Choosing a firm to do search engine optimization needn't be confusing or frustrating if you start by creating a request for proposal that focuses on your own specific needs.
The US Department of Commerce recently announced that online sales rose 7.8% in the third quarter of 2002 to $11.1 billion, whereas retail sales rose only 0.3%. No more cogent argument can be made for companies to get the most out of their web sites, which accounts for the growing interest in search engine optimization (SEO).
However, as many marketing managers have already discovered, getting proposals from SEO firms for these services can be time-consuming and, sometimes, frustrating.
First, you have to determine which firms are worthy of your consideration. The best place to start is to ask marketing colleagues for recommendations. You can also get some ideas about using SEO vendor directories from the SearchDay article "Finding Search Engine Optimization Professionals" (link below).
Once you've drawn up a list of qualified SEO firms, the next step is to issue a Request for Proposal (RFP). The goal is to collect proposals that represent clear and appropriate solutions for your business needs. Achieving this goal can be a challenge.
Successful search engine optimization requires a comprehensive, customized approach based on your site's unique characteristics. The SEO project will need to strike a true balance between web site's design and functionality, the searching behaviors of your target audiences, and the algorithms used by search engines to find results.
A templated, "one size fits all" SEO proposal may not inform you adequately enough to make your best choice. You will want a proposal that touches on all aspects of your web site that can be tuned to be search engine friendly.
You'll also want proposals that provide information with terminology that is easily quantifiable. However, different SEO vendors offer different packages, talk about their services and strategies using different language than their competitors -- often when meaning the same thing -- and they present pricing in different formats while quoting highly variable rates.
One common difference between proposals is that some will incorporate paid-inclusion programs where others will not. Some proposals include link popularity support; others do not. As you can see, variables like this can make analyzing SEO proposals difficult; they preclude quick and easy "apples to apples" comparisons.
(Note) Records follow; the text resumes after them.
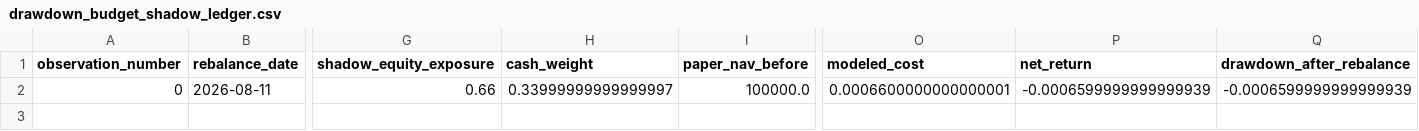
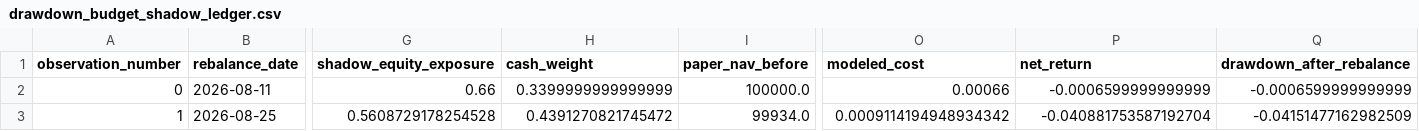
Before and after one commit to salariumsegue/salarium-1.0, a CSV file: reports/shadow/drawdown_budget_shadow_ledger.csv, drawn as a sheet; only a part is shown, gaps mark what is left out; rows hold the shown columns only; the diff names each change by its address in the sheet, - before the commit and + after, or states it on an @@ line.

```diff
--- a/reports/shadow/drawdown_budget_shadow_ledger.csv
+++ b/reports/shadow/drawdown_budget_shadow_ledger.csv
-H2 (cash_weight): 0.33999999999999997
+H2 (cash_weight): 0.3399999999999999
-O2 (modeled_cost): 0.0006600000000000001
+O2 (modeled_cost): 0.00066
-P2 (net_return): -0.0006599999999999939
+P2 (net_return): -0.0006599999999999
-Q2 (drawdown_after_rebalance): -0.0006599999999999939
+Q2 (drawdown_after_rebalance): -0.0006599999999999
+row 3: 1 | 2026-08-25 | 0.5608729178254528 | 0.4391270821745472 | 99934.0 | 0.0009114194948934342 | -0.040881753587192704 | -0.04151477162982509
```
Also changed, not shown: 2 other files.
Finally, not all SEO vendors adhere to the same principles when providing services. Some firms offer the controversial strategy of "cloaking" while others do not; some SEO professionals provide services to adult content sites while others decline those campaigns.
Some companies create content for your site, but retain ownership of the content; others do not. If your company has a viewpoint on these issues, it is important to ask potential SEO providers about such topics up front.
Fortunately, there is a way to solicit proposals that will give you all the information you need to make a good decision. Create your own Request for Proposal (RFP) for SEO. This checklist shows you how.
Checklist: Creating an Search Engine Optimization RFP
1. Begin the RFP with an introduction that offers solid, preliminary information about your company, your web site, and the goals of the optimization project.
2. Identify your online competitors.
3. State the format for proposals and your deadline requirements.
4. Ask for all the pertinent information you need to know about the SEO firm, including the history of the firm and key personnel, and the strategies proposed and services provided. Stress that you want this information provided in detail, so that you can understand, for example, if one firm's "doorway pages" are the same as another firm's "informational pages."
5. Request a detailed cost and payment schedule.
6. Require references, references, references.
7. Include any terms and agreements, including which company owns any new content created in support of the optimization campaign.
Once you've collected all the resulting proposals and done the point-to-point analysis, set up conference calls with the most impressive two or three vendors. Don't let price be the only deciding factor in selecting finalists.
Let the phone conferences carry plenty of weight. You are in the process of finding a partner with whom you hope to develop a long-term relationship; whomever you choose will be an important part of your online success and your ability to work well together is critical. You'll want to determine which firm will give you the best customer service, along with the best expertise.
Following these steps for creating your own SEO RFP won't guarantee you top results in search engine listings. But it will go a long way toward making it easier to choose a credible, effective firm to help you with SEO -- a critical element of search engine marketing success.
Finding Search Engine Optimization Professionals
SearchDay, June 4, 2002
Looking for help crafting search engine friendly pages and link building programs? These directories of search engine optimization and marketing professionals can help you locate the person or firm that's right for your needs.
Sample RFP for Search Engine Optimization (SEO) & Submission Services
This sample RFP for SEO includes all of the elements described above. The author invites you to use this form and modify it to best suit your business needs.
Susan J. O'Neil is the CEO of @Web Site Publicity, Inc.
NOTE: Article links often change. In case of a bad link, use the publication's search facility, which most have, and search for the headline.
Meet Your Favorite Search Engine Watch Contributors
Many of SEW's leading expert contributors will be at ClickZ Live, the new online and digital marketing event kicking off in New York (March 31-April 3). Hear from the likes of: Thom Craver, Josh Braaten, Lisa Barone, Simon Heseltine, Josh McCoy, Lisa Raehsler, Greg Jarboe, Dan Cristo, Joseph Kerschbaum, John Gagnon, Eric Enge and more!